After he died, his house was cleaned out. And what do you suppose the relatives found? What they used to call “girlie magazines”. And booze. This was especially terrible for my mother, who had been married a dozen years or more to my Dad. She saw him as this pillar of virtue, who crumbled as an icon for her.

I’m not sure when I first heard this story – certainly not at the time – though I suspect I was a teenager. I DO know that my mother told of her disappointment of this man periodically for the next 40 years or more. I think this revelation really shook her sense of faith for a number of years.

Of course, the recent story that prompted this recollection was the stash of pornography found in the residence of Usama bin Laden. Or was it porn ‘stache? As more than one comic has remarked, USL’s off to meet his 72 vegans (David Letterman’s joke), or 72 Virginians, or 72 pick-your-word-starting-with-the-letter-V.

0 thoughts on “(Great Grand)Father”

  1. Roger, I will be kind and refrain from the “V” word I would choose. I still wish he had been brought to trial and imprisoned for life, and without access to the girlie mags or whatever.

    People who claim to be the most righteous and who lord their godliness and goodness over others generally are men (sorry) with stacks of porn or other shameful things to hide. It would do all these folks to remember that, when you point a finger at someone else, you point three back at yourself.
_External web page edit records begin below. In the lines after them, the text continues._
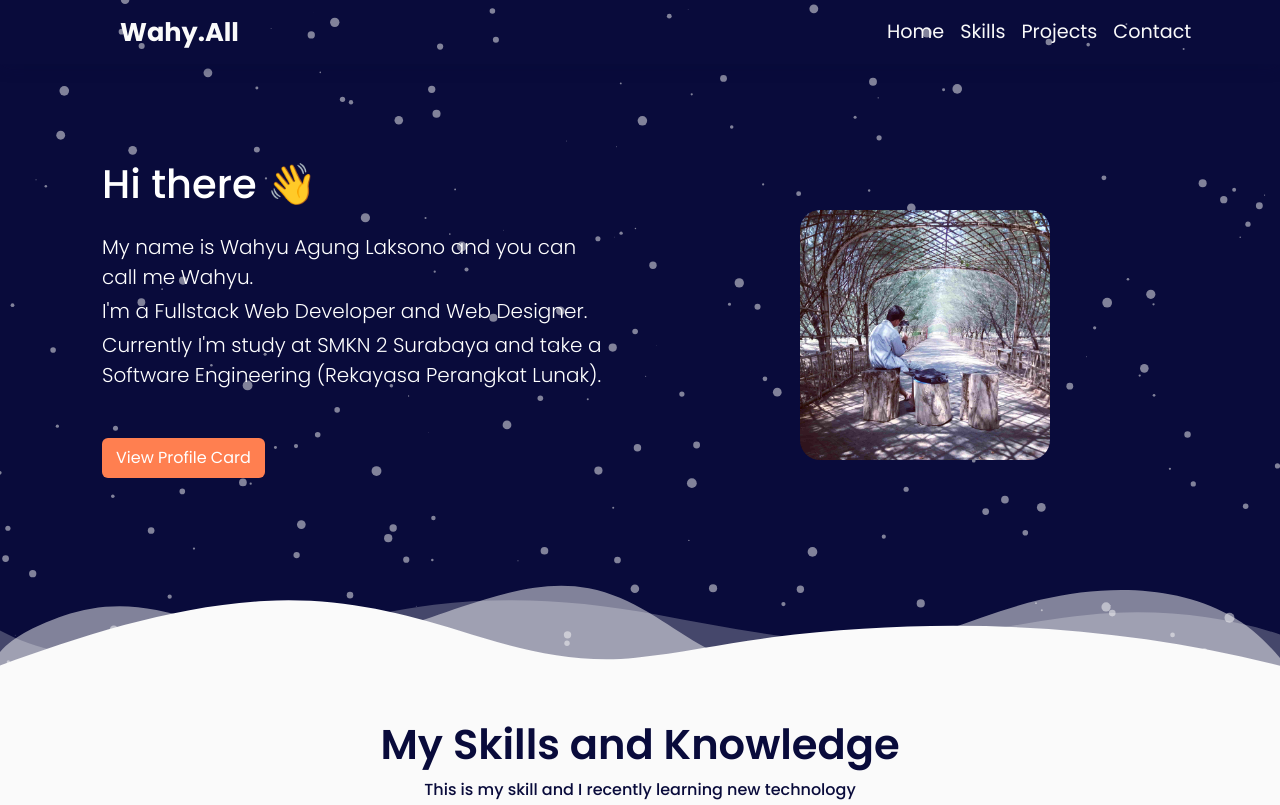
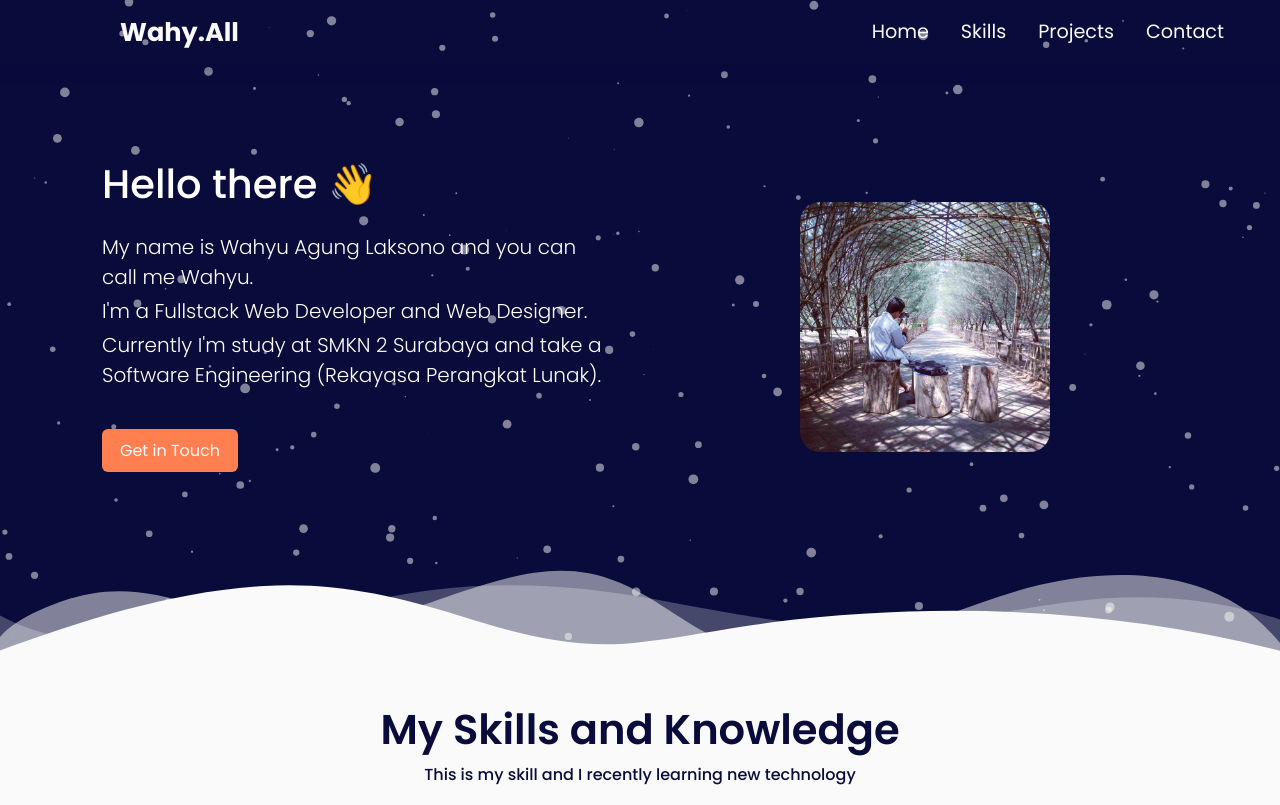
Before and after one commit to wahyall/portofolio, a plain HTML site: page index.html in a window 1280 px wide. Shown: the top 805 px of the page. Drawn offline with nearby package versions, Linux system fonts and the light colour scheme.

Commit message:
some imporvement

```diff
--- a/index.html
+++ b/index.html
@@ -34,19 +34,19 @@
           aria-controls="navbarNavDropdown" aria-expanded="false" aria-label="Toggle navigation">
           <span class="navbar-toggler-icon"></span>
         </button>
-        <div class="collapse navbar-collapse offset-md-4 offset-lg-6 offset-0 my-2 my-md-0 py-2 py-md-0"
+        <div class="collapse navbar-collapse my-2 my-md-0 py-2 py-md-0"
           id="navbarNavDropdown">
-          <ul class="navbar-nav mx-4 mx-md-0">
-            <li class="nav-item">
+          <ul class="navbar-nav mx-4 ml-md-auto">
+            <li class="nav-item px-2">
               <a class="nav-link" style="color: #fafafa;" href="#home">Home</a>
             </li>
-            <li class="nav-item">
+            <li class="nav-item px-2">
               <a class="nav-link" style="color: #fafafa;" href="#skill">Skills</a>
             </li>
-            <li class="nav-item">
+            <li class="nav-item px-2">
               <a class="nav-link" style="color: #fafafa;" href="#work">Projects</a>
             </li>
-            <li class="nav-item">
+            <li class="nav-item px-2">
               <a class="nav-link" style="color: #fafafa;" href="#contact">Contact</a>
             </li>
           </ul>
@@ -57,7 +57,7 @@
       <!-- Jumbotron -->
       <div id="home" class="row align-items-center py-5">
         <div class="jumbotron text-white col-md-6">
-          <h1 class="mb-4">Hi there &#128075;</h1>
+          <h1 class="mb-4">Hello there &#128075;</h1>
           <p class="lead mb-1">
             My name is Wahyu Agung Laksono and you can call me Wahyu.
           </p>
@@ -68,7 +68,7 @@
             Currently I'm study at SMKN 2 Surabaya and take a Software Engineering (Rekayasa Perangkat
             Lunak).
           </p>
-          <a class="btn cv" href="#" role="button">View Profile Card</a>
+          <a class="btn nav-link d-inline" href="#contact" role="button">Get in Touch</a>
         </div>
         <div class="col-md-6 text-center mb-5 mb-md-0">
           <img src="img/profil-2.jpg" class="w-75" style="border-radius: 20px; max-width: 250px;">
```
Leave a Reply

Fill in your details below or click an icon to log in:

WordPress.com Logo

You are commenting using your WordPress.com account. Log Out /  Change )

Twitter picture

You are commenting using your Twitter account. Log Out /  Change )

Facebook photo

You are commenting using your Facebook account. Log Out /  Change )

Connecting to %s